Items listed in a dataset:
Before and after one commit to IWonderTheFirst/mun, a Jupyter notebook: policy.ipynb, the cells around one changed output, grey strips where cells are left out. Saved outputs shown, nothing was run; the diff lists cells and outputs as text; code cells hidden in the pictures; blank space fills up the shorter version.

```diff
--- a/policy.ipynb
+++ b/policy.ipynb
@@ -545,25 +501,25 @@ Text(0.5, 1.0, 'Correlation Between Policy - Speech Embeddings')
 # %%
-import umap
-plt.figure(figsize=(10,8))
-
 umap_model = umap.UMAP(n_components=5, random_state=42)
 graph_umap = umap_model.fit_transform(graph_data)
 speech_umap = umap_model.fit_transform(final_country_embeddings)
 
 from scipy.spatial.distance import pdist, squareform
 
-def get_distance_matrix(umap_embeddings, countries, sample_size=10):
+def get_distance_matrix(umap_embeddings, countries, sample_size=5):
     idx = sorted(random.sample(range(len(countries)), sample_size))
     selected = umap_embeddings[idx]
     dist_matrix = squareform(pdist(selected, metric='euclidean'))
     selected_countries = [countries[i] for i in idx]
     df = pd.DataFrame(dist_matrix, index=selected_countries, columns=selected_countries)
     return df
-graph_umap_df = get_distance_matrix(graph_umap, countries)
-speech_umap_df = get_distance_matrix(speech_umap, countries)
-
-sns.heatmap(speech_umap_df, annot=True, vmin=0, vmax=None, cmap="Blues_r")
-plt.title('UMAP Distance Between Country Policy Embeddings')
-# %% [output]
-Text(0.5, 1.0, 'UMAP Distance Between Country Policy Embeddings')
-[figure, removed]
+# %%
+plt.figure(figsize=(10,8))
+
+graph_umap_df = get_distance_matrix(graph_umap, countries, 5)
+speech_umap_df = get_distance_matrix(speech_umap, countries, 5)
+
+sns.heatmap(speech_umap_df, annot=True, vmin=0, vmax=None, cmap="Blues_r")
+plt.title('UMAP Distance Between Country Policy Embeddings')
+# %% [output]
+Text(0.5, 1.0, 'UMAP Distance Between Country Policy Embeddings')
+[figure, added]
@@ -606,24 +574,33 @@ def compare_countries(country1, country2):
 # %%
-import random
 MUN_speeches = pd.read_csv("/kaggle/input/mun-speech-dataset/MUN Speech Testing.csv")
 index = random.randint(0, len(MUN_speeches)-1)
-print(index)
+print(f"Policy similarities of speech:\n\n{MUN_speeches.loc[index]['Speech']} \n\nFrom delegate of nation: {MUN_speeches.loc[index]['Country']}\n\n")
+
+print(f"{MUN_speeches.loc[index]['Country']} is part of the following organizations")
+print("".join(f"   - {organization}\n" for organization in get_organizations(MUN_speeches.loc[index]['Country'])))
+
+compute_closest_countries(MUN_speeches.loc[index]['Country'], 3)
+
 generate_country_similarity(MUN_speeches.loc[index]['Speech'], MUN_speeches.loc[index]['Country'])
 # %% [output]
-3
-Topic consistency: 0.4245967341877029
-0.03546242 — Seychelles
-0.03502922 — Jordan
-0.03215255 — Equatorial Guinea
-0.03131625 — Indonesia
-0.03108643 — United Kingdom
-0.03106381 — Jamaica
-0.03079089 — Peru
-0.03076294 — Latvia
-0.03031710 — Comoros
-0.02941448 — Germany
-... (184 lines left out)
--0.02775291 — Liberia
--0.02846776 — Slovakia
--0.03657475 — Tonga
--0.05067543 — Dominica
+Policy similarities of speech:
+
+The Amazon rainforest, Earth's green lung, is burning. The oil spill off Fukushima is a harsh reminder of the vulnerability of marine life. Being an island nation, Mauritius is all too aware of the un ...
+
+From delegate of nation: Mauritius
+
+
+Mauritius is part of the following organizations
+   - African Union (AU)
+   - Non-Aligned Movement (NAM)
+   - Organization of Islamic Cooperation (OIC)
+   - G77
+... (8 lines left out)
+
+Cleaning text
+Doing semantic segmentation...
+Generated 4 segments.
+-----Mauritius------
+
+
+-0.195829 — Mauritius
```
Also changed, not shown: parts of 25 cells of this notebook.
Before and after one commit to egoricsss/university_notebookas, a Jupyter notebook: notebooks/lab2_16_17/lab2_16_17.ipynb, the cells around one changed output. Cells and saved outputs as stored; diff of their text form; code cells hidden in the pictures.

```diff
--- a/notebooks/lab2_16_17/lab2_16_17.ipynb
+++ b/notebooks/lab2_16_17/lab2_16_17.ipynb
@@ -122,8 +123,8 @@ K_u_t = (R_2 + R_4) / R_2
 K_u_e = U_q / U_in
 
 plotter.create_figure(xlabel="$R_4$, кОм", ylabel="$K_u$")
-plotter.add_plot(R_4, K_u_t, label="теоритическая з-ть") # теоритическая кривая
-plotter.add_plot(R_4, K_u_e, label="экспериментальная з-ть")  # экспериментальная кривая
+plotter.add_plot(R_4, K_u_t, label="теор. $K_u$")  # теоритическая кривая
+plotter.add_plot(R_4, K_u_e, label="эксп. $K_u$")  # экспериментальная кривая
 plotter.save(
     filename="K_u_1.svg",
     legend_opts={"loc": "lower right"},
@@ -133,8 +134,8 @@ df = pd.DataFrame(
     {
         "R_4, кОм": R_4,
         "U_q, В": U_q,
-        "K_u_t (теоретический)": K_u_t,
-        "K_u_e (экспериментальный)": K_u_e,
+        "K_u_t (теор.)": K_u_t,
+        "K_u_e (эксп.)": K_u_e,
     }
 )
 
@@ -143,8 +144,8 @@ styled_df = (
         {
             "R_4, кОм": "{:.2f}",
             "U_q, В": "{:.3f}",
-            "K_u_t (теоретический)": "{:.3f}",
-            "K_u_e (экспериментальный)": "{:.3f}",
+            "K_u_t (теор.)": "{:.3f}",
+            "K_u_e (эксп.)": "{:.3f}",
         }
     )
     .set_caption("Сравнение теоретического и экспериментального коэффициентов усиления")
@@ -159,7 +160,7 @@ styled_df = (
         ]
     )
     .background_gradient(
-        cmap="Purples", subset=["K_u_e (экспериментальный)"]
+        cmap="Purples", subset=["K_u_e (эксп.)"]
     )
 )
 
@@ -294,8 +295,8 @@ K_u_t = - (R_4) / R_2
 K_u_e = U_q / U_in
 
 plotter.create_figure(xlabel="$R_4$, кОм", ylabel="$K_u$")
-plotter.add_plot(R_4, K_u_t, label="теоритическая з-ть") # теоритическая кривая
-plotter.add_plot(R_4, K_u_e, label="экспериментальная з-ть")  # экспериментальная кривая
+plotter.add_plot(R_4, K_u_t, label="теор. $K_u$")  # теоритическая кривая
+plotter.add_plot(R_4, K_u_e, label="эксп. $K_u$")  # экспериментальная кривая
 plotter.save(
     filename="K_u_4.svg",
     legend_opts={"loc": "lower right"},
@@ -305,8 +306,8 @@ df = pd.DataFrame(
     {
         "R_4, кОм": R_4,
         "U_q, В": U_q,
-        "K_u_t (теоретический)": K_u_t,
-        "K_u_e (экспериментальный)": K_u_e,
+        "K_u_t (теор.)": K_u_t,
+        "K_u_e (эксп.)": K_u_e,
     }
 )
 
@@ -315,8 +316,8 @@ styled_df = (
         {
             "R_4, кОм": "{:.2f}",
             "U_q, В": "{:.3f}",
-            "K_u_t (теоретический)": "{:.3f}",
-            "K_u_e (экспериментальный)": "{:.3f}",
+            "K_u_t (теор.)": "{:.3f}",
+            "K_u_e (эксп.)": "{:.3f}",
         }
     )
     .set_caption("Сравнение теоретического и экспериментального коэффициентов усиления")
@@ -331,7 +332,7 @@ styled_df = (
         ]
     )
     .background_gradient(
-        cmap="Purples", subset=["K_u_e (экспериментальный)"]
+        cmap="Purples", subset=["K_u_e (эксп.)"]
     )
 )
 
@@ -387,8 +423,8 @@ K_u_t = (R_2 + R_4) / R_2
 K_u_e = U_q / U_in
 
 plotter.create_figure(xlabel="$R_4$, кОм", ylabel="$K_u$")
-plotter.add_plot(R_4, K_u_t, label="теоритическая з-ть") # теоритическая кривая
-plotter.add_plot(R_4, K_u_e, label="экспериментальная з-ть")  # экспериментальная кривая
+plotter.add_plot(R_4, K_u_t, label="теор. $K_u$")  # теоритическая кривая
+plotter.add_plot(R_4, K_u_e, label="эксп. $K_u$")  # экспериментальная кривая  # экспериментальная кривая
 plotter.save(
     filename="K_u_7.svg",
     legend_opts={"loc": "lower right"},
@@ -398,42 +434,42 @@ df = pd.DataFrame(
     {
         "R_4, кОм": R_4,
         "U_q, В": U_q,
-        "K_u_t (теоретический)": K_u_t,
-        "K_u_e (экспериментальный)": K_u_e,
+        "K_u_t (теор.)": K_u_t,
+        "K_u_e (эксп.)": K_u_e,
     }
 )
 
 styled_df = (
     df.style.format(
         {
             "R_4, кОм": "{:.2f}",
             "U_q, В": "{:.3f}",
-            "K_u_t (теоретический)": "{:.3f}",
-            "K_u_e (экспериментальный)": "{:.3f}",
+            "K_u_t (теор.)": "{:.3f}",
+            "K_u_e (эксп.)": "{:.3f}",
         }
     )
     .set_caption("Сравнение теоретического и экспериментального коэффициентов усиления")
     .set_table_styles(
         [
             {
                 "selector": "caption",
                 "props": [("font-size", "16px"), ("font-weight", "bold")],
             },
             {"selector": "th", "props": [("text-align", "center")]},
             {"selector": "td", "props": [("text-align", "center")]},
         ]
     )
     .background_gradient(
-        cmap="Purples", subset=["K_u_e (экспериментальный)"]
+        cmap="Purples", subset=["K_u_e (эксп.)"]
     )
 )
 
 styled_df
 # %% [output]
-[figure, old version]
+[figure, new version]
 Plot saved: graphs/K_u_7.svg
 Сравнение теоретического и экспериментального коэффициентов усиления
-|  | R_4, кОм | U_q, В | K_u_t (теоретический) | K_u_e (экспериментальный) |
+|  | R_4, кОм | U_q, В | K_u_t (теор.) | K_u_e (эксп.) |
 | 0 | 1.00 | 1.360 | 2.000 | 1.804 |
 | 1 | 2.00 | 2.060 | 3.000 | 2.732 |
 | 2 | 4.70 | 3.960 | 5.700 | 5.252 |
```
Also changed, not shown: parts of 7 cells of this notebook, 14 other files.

What is being asked
Say how many of the lines above include the word "center", giving the figure alone.

Result of this exercise
2